At Sullivan Goss, through June 7.
Reviewed by Beth Taylor-Schott
There’s something so deeply traditional about Steve Huston’s paintings, now on display at Sullivan Goss through June 7, that it almost feels perverse. Here is an art form that is as much about the Western history of art as it is about the boxers and construction workers it depicts. The first example confronts you as you enter the door: “The Battler,” an image of a boxer at rest, offers an unmistakable rendition of the Belvedere torso, perhaps the most quoted male form in the West during the last 500 years. The lighting is unabashedly Rembrandtian, as is the foregrounding of apparently still-viscous paint (an illusion created by glazing). As with any image of a boxer that references Rembrandt, this one also strongly suggests the work of George Bellows, although the figural type is both more heroic and more mannerist: more like Michelangelo perhaps, or Rubens at his most convoluted. At the same time, the handling has a nervousness to it, a ropy vulnerability that brings Lucien Freud to mind.
In other pieces, references to specific types of art abound: There is a fallen boxer-as-pieta, workers in a field in the manner of Daumier or Courbet, action painting quoted as painting-within-painting, a lively imitation of early American trompe l’œil, and a composition courtesy of Caravaggio. Huston’s palette often makes it seem as if the synthetic pigments of the 19th century have yet to be invented: Out of a background of earth tones glow carmine red and lapis blue.
Three hundred years ago, any artist worth his or her salt would have been expected to participate in exactly this self-conscious process of selection, imitation, and quotation. But didn’t that whole aesthetic cosmology supposedly break down somewhere in the middle of Ingres’s career? When was the last time you went to an exhibition by a living artist that centered on figures clearly derived from life drawing, around whole, powerfully muscled, working-class male figures? I tried seeing the show as homoerotic — at least then I could have pigeon-holed it — but didn’t have any luck. In a work like “The Pillows” Huston demonstrates that he knows how to push Venus into the realm of the pornographic, but that’s not the aesthetic at work in most of the pieces.
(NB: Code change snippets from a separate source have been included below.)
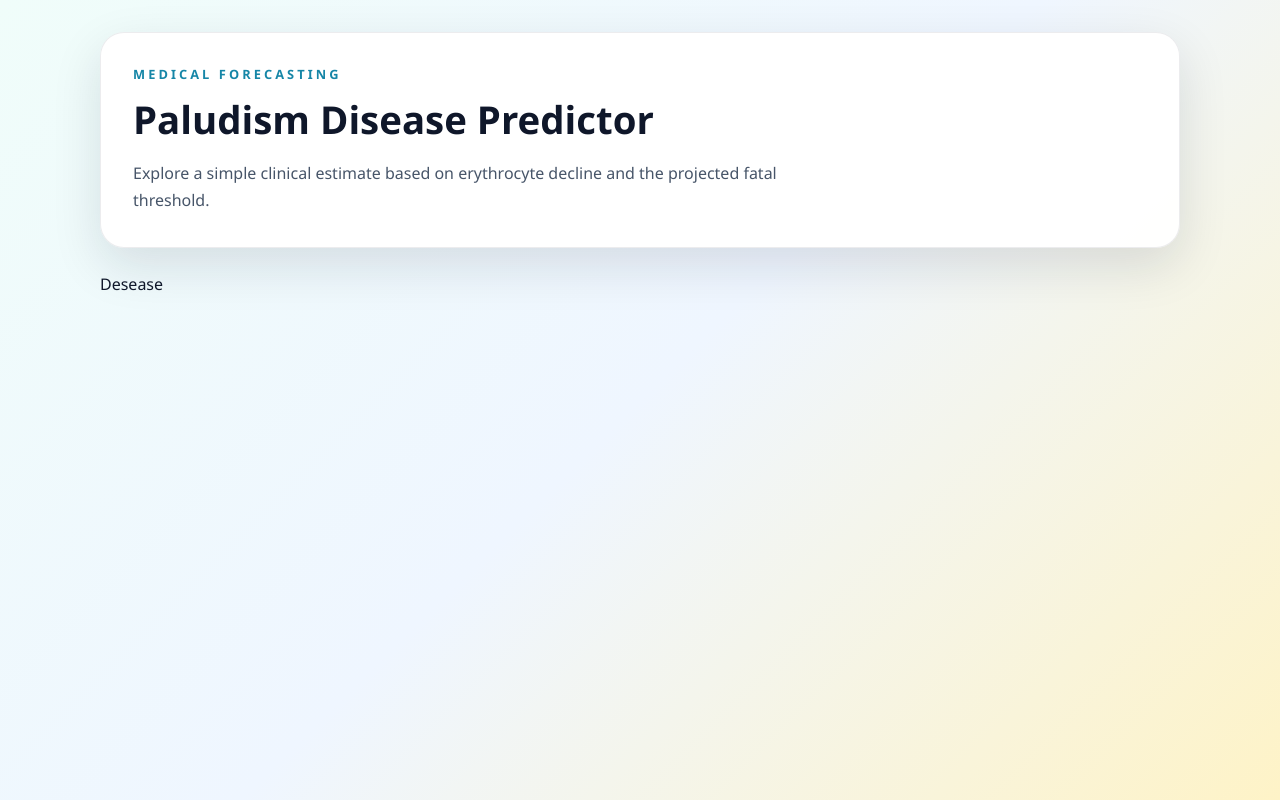
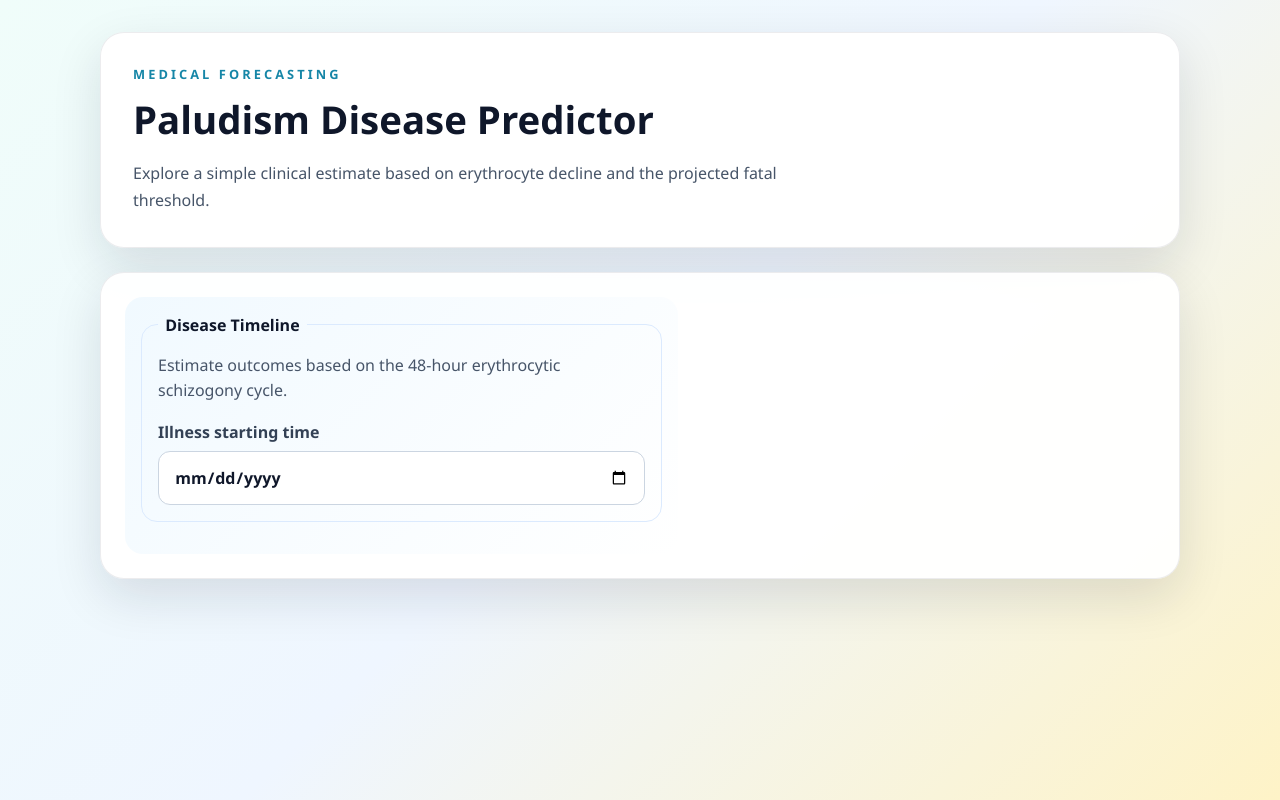
Before and after one commit to RFihobiana/paludism-death-predictor, a React (Create React App) app: page / in a window 1280 px wide. Built offline with nearby package versions, Linux system fonts and the light colour scheme.

Commit message:
Draw illness starting input field

```diff
--- a/src/Desease.tsx
+++ b/src/Desease.tsx
@@ -26,15 +26,15 @@ export function findDeathDate(deseaseDate: Date): Date {
   const startDate = new Date(deseaseDate)
 
   // Initialize total adult human red blood cell count (Around 30 trillion cells)
-  let erythrocyte = 30 * (10**12)
+  let erythrocyte = 30 * 10 ** 12
   let totalDays = 0
 
   // Loop through 2-day cycles
   // Stops if red blood cells drop bellow 50% (15 trillion) or safety limit of 365 days in hit
-  for (let day = 2; erythrocyte > 15 * (10**12) && totalDays < 365; day += 2) {
+  for (let day = 2; erythrocyte > 15 * 10 ** 12 && totalDays < 365; day += 2) {
     const destroyed = dieErythrocyte(day)
-    erythrocyte -= destroyed  // Substract destroyed cell from the total pool
-    totalDays = day           // Keep track of total elapsed days
+    erythrocyte -= destroyed // Substract destroyed cell from the total pool
+    totalDays = day // Keep track of total elapsed days
   }
 
   // Calculate final death date by adding total elapsed disease days to start date
@@ -44,5 +44,22 @@ export function findDeathDate(deseaseDate: Date): Date {
 }
 
 export default function Desease() {
-  return <div>Desease</div>
+  return (
+    <section className="prediction-card">
+      {/* Form section to capture illness start date */}
+      <form className="prediction-form" method="GET">
+        <fieldset>
+          <legend>Disease Timeline</legend>
+          <p className="form-intro">
+            Estimate outcomes based on the 48-hour erythrocytic schizogony
+            cycle.
+          </p>
+          <label className="field">
+            <span>Illness starting time</span>
+            <input type="date" data-testid="desease-days" id="desease-days" />
+          </label>
+        </fieldset>
+      </form>
+    </section>
+  )
 }
```
Also changed, not shown: 1 other file (tests, documents, lock files or other folders).
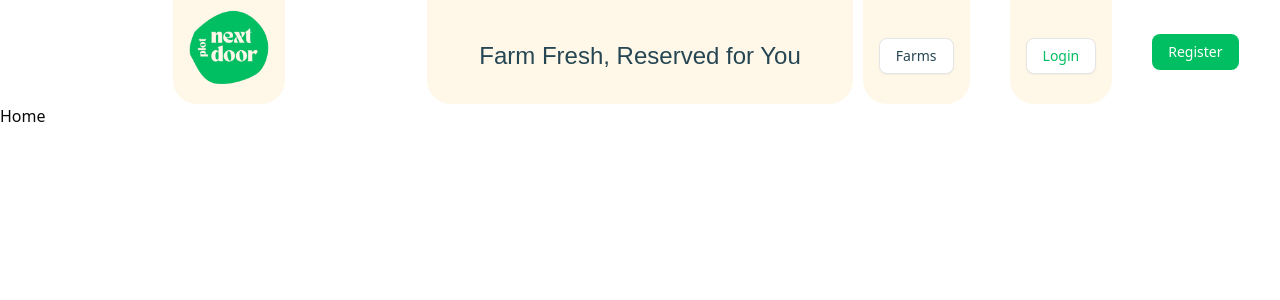
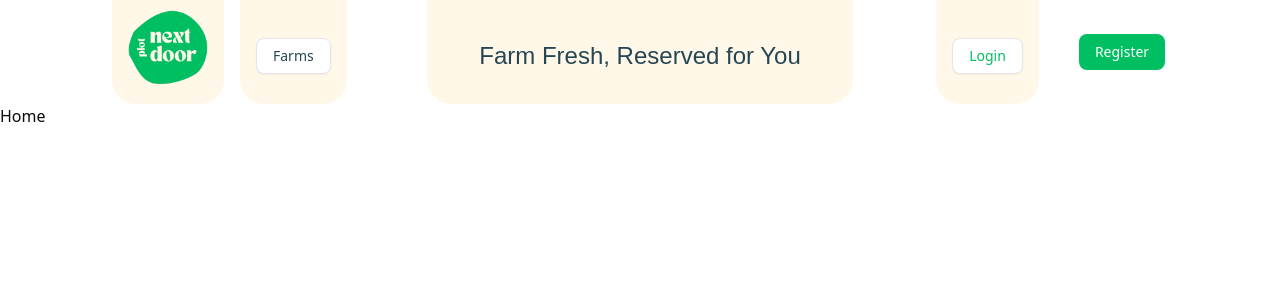
Before and after one commit to emirCo95/plot_next_door, a React (Vite) app in the folder frontend/: page / in a window 1280 px wide. Shown: the top 300 px of the page. Built offline with nearby package versions, Linux system fonts and the light colour scheme; no server answers; a web font is replaced by a local one.

Commit message:
Update Navbar.tsx

```diff
--- a/frontend/src/components/Navbar.tsx
+++ b/frontend/src/components/Navbar.tsx
@@ -36,22 +36,13 @@ export default function Navbar() {
       <div className="max-w-7xl mx-auto px-4 sm:px-6 lg:px-8">
         <div className="flex justify-between items-center h-26">
           {/* Logo */}
-          <div className="h-full flex-1 flex justify-center">
+          <div className="h-full flex-1 flex justify-center gap-4">
             <Link
               className="h-full bg-cosmic-latte px-4 pt-2 rounded-b-3xl"
               to="/"
             >
               <img src={logo} alt="PND Logo" className="w-20" />
             </Link>
-          </div>
-          <div className="md:flex-1 flex justify-center h-full bg-cosmic-latte px-4 pt-2 rounded-b-3xl items-center">
-            <p className="text-xl md:text-2xl text-charcoal font-fredericka">
-              Farm Fresh, Reserved for You
-            </p>
-          </div>
-
-          {/* Desktop Menu */}
-          <div className="h-full hidden md:flex items-center space-x-6 md:flex-1 justify-center gap-4">
             <Link
               to="/"
               className="h-full bg-cosmic-latte px-4 pt-2 rounded-b-3xl flex items-center"
@@ -63,11 +54,34 @@ export default function Navbar() {
                 Farms
               </Button>
             </Link>
+          </div>
+          <div className="md:flex-1 flex justify-center h-full bg-cosmic-latte px-4 pt-2 rounded-b-3xl items-center">
+            <p className="text-xl md:text-2xl text-charcoal font-fredericka">
+              Farm Fresh, Reserved for You
+            </p>
+          </div>
+
+          {/* Desktop Menu */}
+          <div className="h-full hidden md:flex items-center space-x-6 md:flex-1 justify-center gap-4">
+            {/* <Link
+              to="/"
+              className="h-full bg-cosmic-latte px-4 pt-2 rounded-b-3xl flex items-center"
+            >
+              <Button
+                className="text-charcoal hover:text-pnd-green cursor-pointer"
+                variant="outline"
+              >
+                Farms
+              </Button>
+            </Link> */}
             {user ? (
               <>
                 <DropdownMenu>
                   <DropdownMenuTrigger>
-                    <div className="h-full bg-cosmic-latte p-5 rounded-full">
+                    <div className="relative h-full bg-cosmic-latte p-5 rounded-full">
+                      <div className="absolute top-0 right-0 w-4 h-4 p-2 rounded-full bg-burnt-sienna flex items-center justify-center border border-charcoal">
+                        <span className="text-sm">1</span>
+                      </div>
                       <CircleUserRound className="text-charcoal cursor-pointer" />
                     </div>
                   </DropdownMenuTrigger>
```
Maybe we’ve just gotten too used to art that looks comfortable in peoples’ houses. It’s difficult to imagine these works anywhere but in a museum. What would you do with one of these in your living room? Either you’d just simply baffle people, or you’d have to start cultivating more interesting friends, ones who would actually sit around and look at the thing and talk about it. Wait — wasn’t last week national turn-off-your-TV week? I guess you’d have to make that a regular habit.